Creating a Culture of Empowerment

Creating a Culture of Empowerment

Texas Culture Change Coalition’s VP of Advisory Councils, Rose Saenz, spoke about the importance of creating a culture of empowerment at this year’s Texas HHSC “CNA Strong” Free Virtual Symposium. Rose also serves of VP of Workforce Development for Texas Assisted Living Association (TALA). In case you missed it, check out her presentation below!

Why Invest Into a Culture of Empowerment?

Communities across the industry pre and post pandemic struggle with extremely high turnover rates and lack of engagement from staff. An analysis of nursing facilities published by the Journal Health Affairs[1] based on Payroll-based Journal (PBJ) reporting looked across the US in 2017 and 2018 of more than 15,000 facilities studied off federal data, reviewed 492 million shifts worked by 4.4 million staffers. The findings concluded 95% staff turnover rates primarily noting RNs, LVNs, and CNA’s as the main positions affecting the high turnover.

These results are pre-pandemic. Post pandemic has dramatically impacted staffing across all lines of senior living services. At this pace, quality care, services and continuity are compromised if communities do not have stable staff to deliver.

Research suggest an organization dig into its own people and heal from within. Creating a Culture of Empowerment focuses on the dedicated individuals already employed and invest to retain, engage and empower existing staff. By doing so, organizations reduce turnover impacting quality of services, improve staff moral/loyalty/engagement and revitalize operational performance.

Harvard Business Review (HBR) article titled Building A Culture That Aligns With People’s Values[2] shares “Great culture should provide continuous alignment to the vision, purpose, and goals of the organization.” The research notes by aligning your mission and messaging with the values of your employees, job satisfaction and retention improve.
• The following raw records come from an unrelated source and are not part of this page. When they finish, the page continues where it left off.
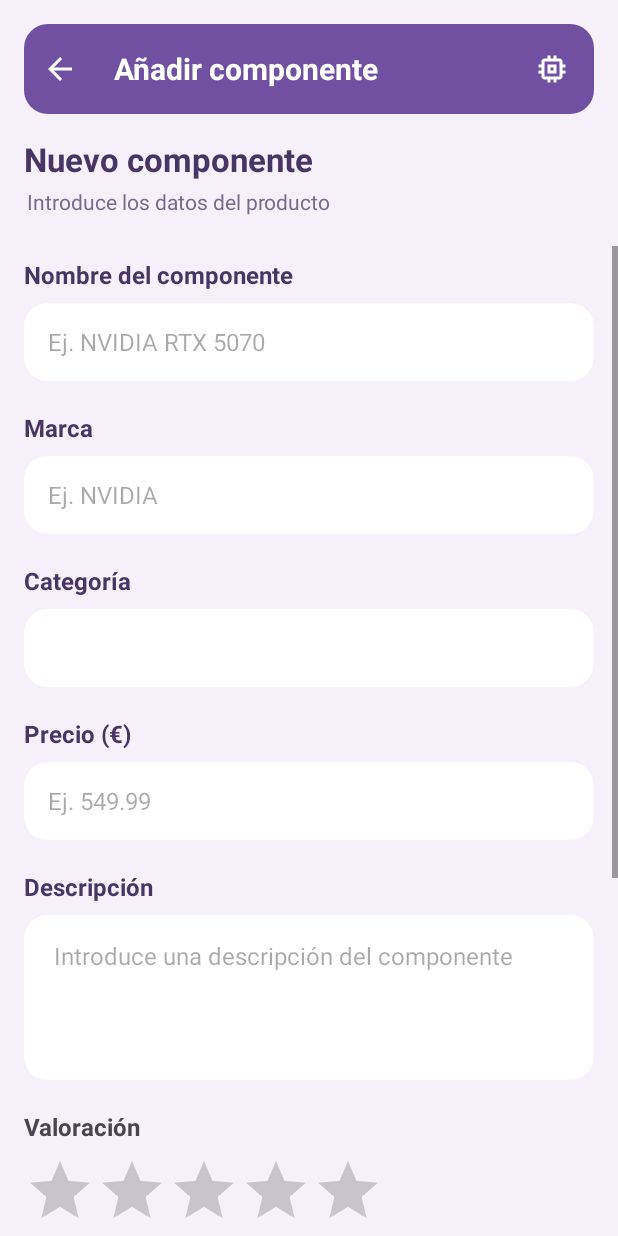
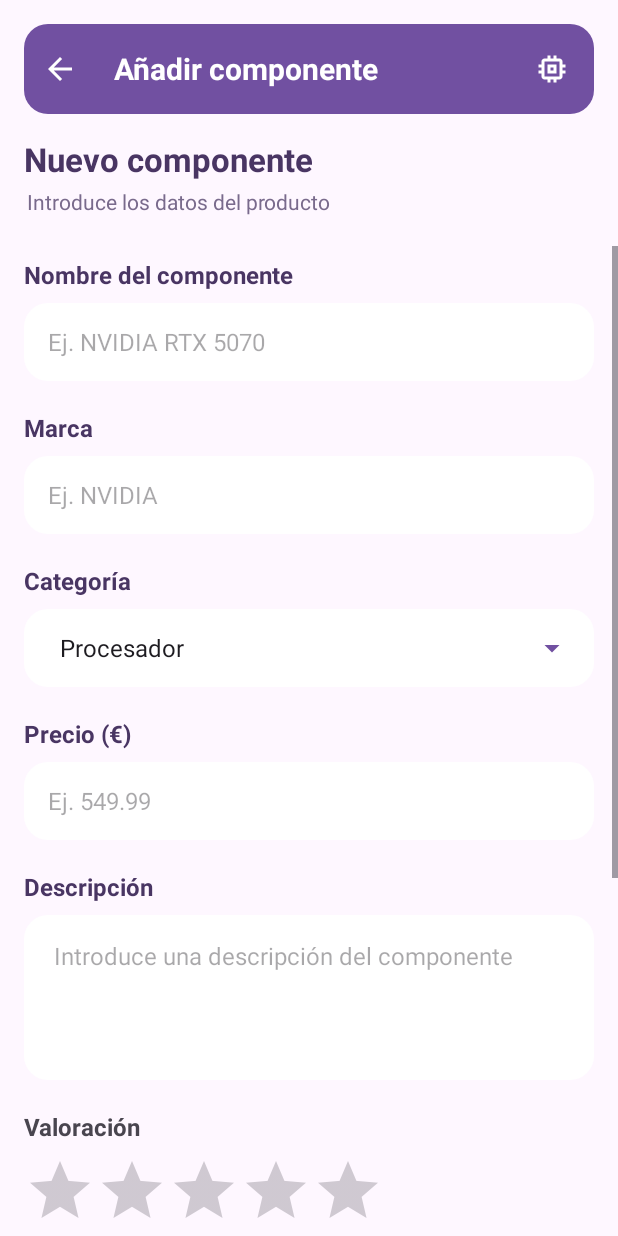
Before and after one commit to Aitor-Lopez-Gomez/AppMultimedia, an Android app: the PCComponentes screen opened directly, with no data from a screen before it, after a tap on "+ Añadir componente", on a phone screen of 412 x 824 dp. Run offline under Robolectric (Android 15) with nearby library versions, the phone set to English and light mode, and no system bars.

Commit message:
Implementar el formulario y el guardado de componentes en el inventario

```diff
--- a/app/src/main/java/com/example/calculadra/AnadirComponenteActivity.kt
+++ b/app/src/main/java/com/example/calculadra/AnadirComponenteActivity.kt
@@ -6,21 +6,78 @@ import androidx.activity.enableEdgeToEdge
 import androidx.appcompat.app.AppCompatActivity
 import androidx.core.view.ViewCompat
 import androidx.core.view.WindowInsetsCompat
+import android.widget.Spinner
+import android.widget.ArrayAdapter
+import android.widget.EditText
+import android.widget.RatingBar
+import android.widget.Button
+import com.example.calculadra.modelo.Componente
+import com.example.calculadra.datos.RepositorioSingleton
 
 class AnadirComponenteActivity : AppCompatActivity() {
     override fun onCreate(savedInstanceState: Bundle?) {
         super.onCreate(savedInstanceState)
         enableEdgeToEdge()
         setContentView(R.layout.activity_anadir_componente)
+        val spnCategoria = findViewById<Spinner>(R.id.spnCategoria)
+        val categorias = listOf(
+            "Procesador",
+            "Tarjeta gráfica",
+            "Memoria RAM",
+            "Almacenamiento",
+            "Placa base",
+            "Fuente de alimentación",
+            "Refrigeración",
+            "Otros"
+        )
+        val adaptador = ArrayAdapter(this, android.R.layout.simple_spinner_item, categorias)
+        adaptador.setDropDownViewResource(android.R.layout.simple_spinner_dropdown_item)
+        spnCategoria.adapter = adaptador
         ViewCompat.setOnApplyWindowInsetsListener(findViewById(R.id.main)) { v, insets ->
             val systemBars = insets.getInsets(WindowInsetsCompat.Type.systemBars())
             v.setPadding(systemBars.left, systemBars.top, systemBars.right, systemBars.bottom)
             insets
         }
+        val edtNombre = findViewById<EditText>(R.id.edtNombre)
+        val edtMarca = findViewById<EditText>(R.id.edtMarca)
+        val edtPrecio = findViewById<EditText>(R.id.edtPrecio)
+        val edtDescripcion = findViewById<EditText>(R.id.edtDescripcion)
+        val rbValoracion = findViewById<RatingBar>(R.id.rbValoracionNueva)
+        val btnGuardar = findViewById<Button>(R.id.btnGuardarComponente)
+        btnGuardar.setOnClickListener {
+            val nombre = edtNombre.text.toString().trim()
+            val marca = edtMarca.text.toString().trim()
+            val categoria = spnCategoria.selectedItem.toString()
+            val precio = edtPrecio.text.toString().toDoubleOrNull()
+            val descripcion = edtDescripcion.text.toString().trim()
+            val valoracion = rbValoracion.rating
+
+            if (nombre.isEmpty()){
+                edtNombre.error = "Introduce un nombre"
+                return@setOnClickListener
+            }
+            if (marca.isEmpty()) {
+                edtMarca.error = "Introduce una marca"
+                return@setOnClickListener
+            }
+
+            if (precio == null || precio <= 0) {
+                edtPrecio.error = "Introduce un precio válido"
+                return@setOnClickListener
+            }
+            val componente = Componente(nombre, marca, categoria, precio, R.drawable.ic_procesador, descripcion, valoracion)
+            RepositorioSingleton.instance.listaComponentes.nuevoComponente(componente)
+
+            finish()
+        }
+
+
         val btnVolver = findViewById<ImageButton>(R.id.btnVolver)
         btnVolver.setOnClickListener {
             finish()
         }
+
+
     }
 
 
--- a/app/src/main/java/com/example/calculadra/PCComponentes.kt
+++ b/app/src/main/java/com/example/calculadra/PCComponentes.kt
@@ -13,7 +13,9 @@ import androidx.recyclerview.widget.LinearLayoutManager
 import com.example.calculadra.vista.AdaptadorComponentes
 
 class PCComponentes : AppCompatActivity() {
+    private lateinit var adaptador : AdaptadorComponentes
     override fun onCreate(savedInstanceState: Bundle?) {
+
         super.onCreate(savedInstanceState)
         enableEdgeToEdge()
         setContentView(R.layout.activity_pccomponentes)
@@ -22,11 +24,12 @@ class PCComponentes : AppCompatActivity() {
             v.setPadding(systemBars.left, systemBars.top, systemBars.right, systemBars.bottom)
             insets
         }
+
         val btnVolver = findViewById<ImageButton>(R.id.btnVolver)
         val btnAnadir = findViewById<Button>(R.id.btnAnadirComponente)
         val recycler = findViewById<RecyclerView>(R.id.rvComponentes)
 
-        val adaptador = AdaptadorComponentes()
+        adaptador = AdaptadorComponentes()
 
         recycler.adapter = adaptador
         recycler.layoutManager = LinearLayoutManager(this)
@@ -37,6 +40,12 @@ class PCComponentes : AppCompatActivity() {
             val intent = Intent(this, AnadirComponenteActivity::class.java)
             startActivity(intent)
         }
+
+    }
+
+    override fun onResume() {
+        super.onResume()
+        adaptador.notifyDataSetChanged()
     }
 
 
--- /dev/null
+++ b/app/src/main/res/drawable/outline_arrow_drop_down_24.xml
@@ -0,0 +1,20 @@
+<!--
+  ~ Copyright (C) 2026 The Android Open Source Project
+  ~
+  ~ Licensed under the Apache License, Version 2.0 (the "License");
+  ~ you may not use this file except in compliance with the License.
+  ~ You may obtain a copy of the License at
+  ~
+  ~      http://www.apache.org/licenses/LICENSE-2.0
+  ~
+  ~ Unless required by applicable law or agreed to in writing, software
+  ~ distributed under the License is distributed on an "AS IS" BASIS,
+  ~ WITHOUT WARRANTIES OR CONDITIONS OF ANY KIND, either express or implied.
+  ~ See the License for the specific language governing permissions and
+  ~ limitations under the License.
+  -->
+<vector xmlns:android="http://schemas.android.com/apk/res/android" android:height="24dp" android:tint="#7150A1" android:viewportHeight="960" android:viewportWidth="960" android:width="24dp">
+
+    <path android:fillColor="@android:color/white" android:pathData="M480,600L280,400L680,400L480,600Z"/>
+
+</vector>
--- a/app/src/main/res/layout/activity_anadir_componente.xml
+++ b/app/src/main/res/layout/activity_anadir_componente.xml
@@ -5,73 +5,8 @@
     android:id="@+id/main"
     android:layout_width="match_parent"
     android:layout_height="match_parent"
-    android:background="#F5F0FA"
+    android:elevation="2dp"
     tools:context=".AnadirComponenteActivity">
-
-    <TextView
-        android:id="@+id/txtCabeceraAnadir"
-        android:layout_width="0dp"
-        android:layout_height="60dp"
-        android:layout_marginStart="16dp"
-        android:layout_marginTop="16dp"
-        android:layout_marginEnd="16dp"
-        android:background="@drawable/fondo_cabecera"
-        android:gravity="start|center_vertical"
-        android:paddingStart="60dp"
-        android:text="Añadir componente"
-        android:textColor="#FFFFFF"
-        android:textSize="20sp"
-        android:textStyle="bold"
-        app:layout_constraintEnd_toEndOf="parent"
-        app:layout_constraintHorizontal_bias="0.0"
-        app:layout_constraintStart_toStartOf="parent"
-        app:layout_constraintTop_toTopOf="parent" />
-
-    <ImageButton
-        android:id="@+id/btnVolver"
-        android:layout_width="48dp"
-        android:layout_height="48dp"
-        android:background="@android:color/transparent"
-        android:padding="12dp"
-        app:layout_constraintBottom_toBottomOf="@+id/txtCabeceraAnadir"
-        app:layout_constraintStart_toStartOf="@+id/txtCabeceraAnadir"
-        app:layout_constraintTop_toTopOf="@+id/txtCabeceraAnadir"
-        app:srcCompat="@drawable/ic_flecha_volver" />
-
-    <ImageView
-        android:id="@+id/imgIconoAñadir"
-        android:layout_width="24dp"
-        android:layout_height="24dp"
-        android:layout_marginEnd="16dp"
-        android:backgroundTint="#FFFFFF"
-        app:layout_constraintBottom_toBottomOf="@+id/txtCabeceraAnadir"
-        app:layout_constraintEnd_toEndOf="@+id/txtCabeceraAnadir"
-        app:layout_constraintTop_toTopOf="@+id/txtCabeceraAnadir"
-        app:srcCompat="@drawable/ic_procesador" />
-
-    <TextView
-        android:id="@+id/txtNuevoComponente"
-        android:layout_width="wrap_content"
-        android:layout_height="wrap_content"
-        android:layout_marginStart="16dp"
-        android:layout_marginTop="15dp"
-        android:text="Nuevo componente"
-        android:textColor="#493563"
-        android:textSize="22sp"
-        android:textStyle="bold"
-        app:layout_constraintStart_toStartOf="parent"
-        app:layout_constraintTop_toBottomOf="@+id/txtCabeceraAnadir" />
-
-    <TextView
-        android:id="@+id/txtSubtituloAnadir"
-        android:layout_width="wrap_content"
-        android:layout_height="wrap_content"
-        android:layout_marginStart="18dp"
-        android:layout_marginTop="4dp"
-        android:text="Introduce los datos del producto"
-        android:textColor="#796A8C"
-        app:layout_constraintStart_toStartOf="parent"
-        app:layout_constraintTop_toBottomOf="@+id/txtNuevoComponente" />
 
     <ScrollView
         android:id="@+id/scrollFormulario"
@@ -81,8 +16,10 @@
         android:fillViewport="true"
         app:layout_constraintBottom_toBottomOf="parent"
         app:layout_constraintEnd_toEndOf="parent"
+        app:layout_constraintHorizontal_bias="1.0"
         app:layout_constraintStart_toStartOf="parent"
-        app:layout_constraintTop_toBottomOf="@+id/txtSubtituloAnadir">
+        app:layout_constraintTop_toBottomOf="@+id/txtSubtituloAnadir"
+        app:layout_constraintVertical_bias="1.0">
 
         <LinearLayout
             android:layout_width="match_parent"
@@ -150,14 +87,30 @@
                 android:textSize="16sp"
                 android:textStyle="bold" />
 
-            <Spinner
-                android:id="@+id/spnCategoria"
+            <FrameLayout
                 android:layout_width="match_parent"
                 android:layout_height="52dp"
                 android:layout_marginTop="8dp"
-                android:background="@drawable/fondo_tarjeta"
-                android:paddingStart="16dp"
-                android:paddingEnd="16dp" />
+                android:background="@drawable/fondo_tarjeta">
+
+                <Spinner
+                    android:id="@+id/spnCategoria"
+                    android:layout_width="match_parent"
+                    android:layout_height="match_parent"
+                    android:background="@android:color/transparent"
+                    android:paddingStart="16dp"
+                    android:paddingEnd="48dp" />
+
+                <ImageView
+                    android:id="@+id/imgFlechaCategoria"
+                    android:layout_width="24dp"
+                    android:layout_height="24dp"
+                    android:layout_gravity="center_vertical|end"
+                    android:layout_marginEnd="16dp"
+                    android:clickable="false"
+                    android:focusable="false"
+                    app:srcCompat="@drawable/outline_arrow_drop_down_24" />
+            </FrameLayout>
 
             <TextView
                 android:id="@+id/textView8"
@@ -277,4 +230,69 @@
         </LinearLayout>
     </ScrollView>
 
+    <TextView
+        android:id="@+id/txtCabeceraAnadir"
+        android:layout_width="0dp"
+        android:layout_height="60dp"
+        android:layout_marginStart="16dp"
+        android:layout_marginTop="16dp"
+        android:layout_marginEnd="16dp"
+        android:background="@drawable/fondo_cabecera"
+        android:gravity="start|center_vertical"
+        android:paddingStart="60dp"
+        android:text="Añadir componente"
+        android:textColor="#FFFFFF"
+        android:textSize="20sp"
+        android:textStyle="bold"
+        app:layout_constraintEnd_toEndOf="parent"
+        app:layout_constraintHorizontal_bias="0.0"
+        app:layout_constraintStart_toStartOf="parent"
+        app:layout_constraintTop_toTopOf="parent" />
+
+    <ImageButton
+        android:id="@+id/btnVolver"
+        android:layout_width="48dp"
+        android:layout_height="48dp"
+        android:background="@android:color/transparent"
+        android:padding="12dp"
+        app:layout_constraintBottom_toBottomOf="@+id/txtCabeceraAnadir"
+        app:layout_constraintStart_toStartOf="@+id/txtCabeceraAnadir"
+        app:layout_constraintTop_toTopOf="@+id/txtCabeceraAnadir"
+        app:srcCompat="@drawable/ic_flecha_volver" />
+
+    <ImageView
+        android:id="@+id/imgIconoAñadir"
+        android:layout_width="24dp"
+        android:layout_height="24dp"
+        android:layout_marginEnd="16dp"
+        android:backgroundTint="#FFFFFF"
+        app:layout_constraintBottom_toBottomOf="@+id/txtCabeceraAnadir"
+        app:layout_constraintEnd_toEndOf="@+id/txtCabeceraAnadir"
+        app:layout_constraintTop_toTopOf="@+id/txtCabeceraAnadir"
+        app:srcCompat="@drawable/ic_procesador" />
+
+    <TextView
+        android:id="@+id/txtNuevoComponente"
+        android:layout_width="wrap_content"
+        android:layout_height="wrap_content"
+        android:layout_marginStart="16dp"
+        android:layout_marginTop="15dp"
+        android:text="Nuevo componente"
+        android:textColor="#493563"
+        android:textSize="22sp"
+        android:textStyle="bold"
+        app:layout_constraintStart_toStartOf="parent"
+        app:layout_constraintTop_toBottomOf="@+id/txtCabeceraAnadir" />
+
+    <TextView
+        android:id="@+id/txtSubtituloAnadir"
+        android:layout_width="wrap_content"
+        android:layout_height="wrap_content"
+        android:layout_marginStart="18dp"
+        android:layout_marginTop="4dp"
+        android:text="Introduce los datos del producto"
+        android:textColor="#796A8C"
+        app:layout_constraintStart_toStartOf="parent"
+        app:layout_constraintTop_toBottomOf="@+id/txtNuevoComponente" />
+
 </androidx.constraintlayout.widget.ConstraintLayout>
```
Additionally, the article sites survey’s noting people would rather put up with lower pay (65%) and forego a fancy title (26%) than deal with a bad workplace environment.

Steps to Creating a Culture of Empowerment

Step 1 – Survey your staff

“A foundation of what enables a culture to thrive is the extent to which employees are empowered to be engaged, feel valued, and be heard.”2 Ask the tough questions and keep responses anonymous! Do you feel your pay is fair? What is your most difficult challenge when working? Do the hours schedule work for your life schedule? etc. By asking you eliminate the guessing game of what benefits staff want or need. The key is to ask! By doing so, the first step to empowerment begins to take shape.

Step 2 – Analyze the results

Sit back, breathe, and see the truth of what matters to staff. Take an objective view point  to see staff experience. Once the results are consolidated, the opportunities begin to surface.

Step 3 – Communicate

Share results with staff. Empower staff with the information and begin the open dialog on possible solutions. By sharing the results, staff feel heard and the organization has a clearer picture of what matters.

Step 4 – Take Action

Based on the survey results AND staff shared possible solutions, decide on what priority items to tackle first. Action is a team effort. Involve staff members, not just leaders to help tackle the items that can be addressed immediately and keep communication on status.

Step 5 – Celebrate Success!

Publicly celebrate success stories. For example if you were experiencing 50% or greater turnover, and after implementing actions around what matter to staff, a quarter later you are at 35% turnover, CELEBRATE! That is great success and staff can feel that change.

Step 6 – Stick with it!

Empowered Culture is ongoing and continuously evolving. Survey often and keep current with staff changing needs.

[1] Skilled Nursing News, 2020 March 2, Nursing Homes Have 94% Staff Turnover Rates…,

[2] HBR, 2020, April 8, Building A Culture That Aligns With People’s Values,


Posted on: August 10, 2021 | Filed under: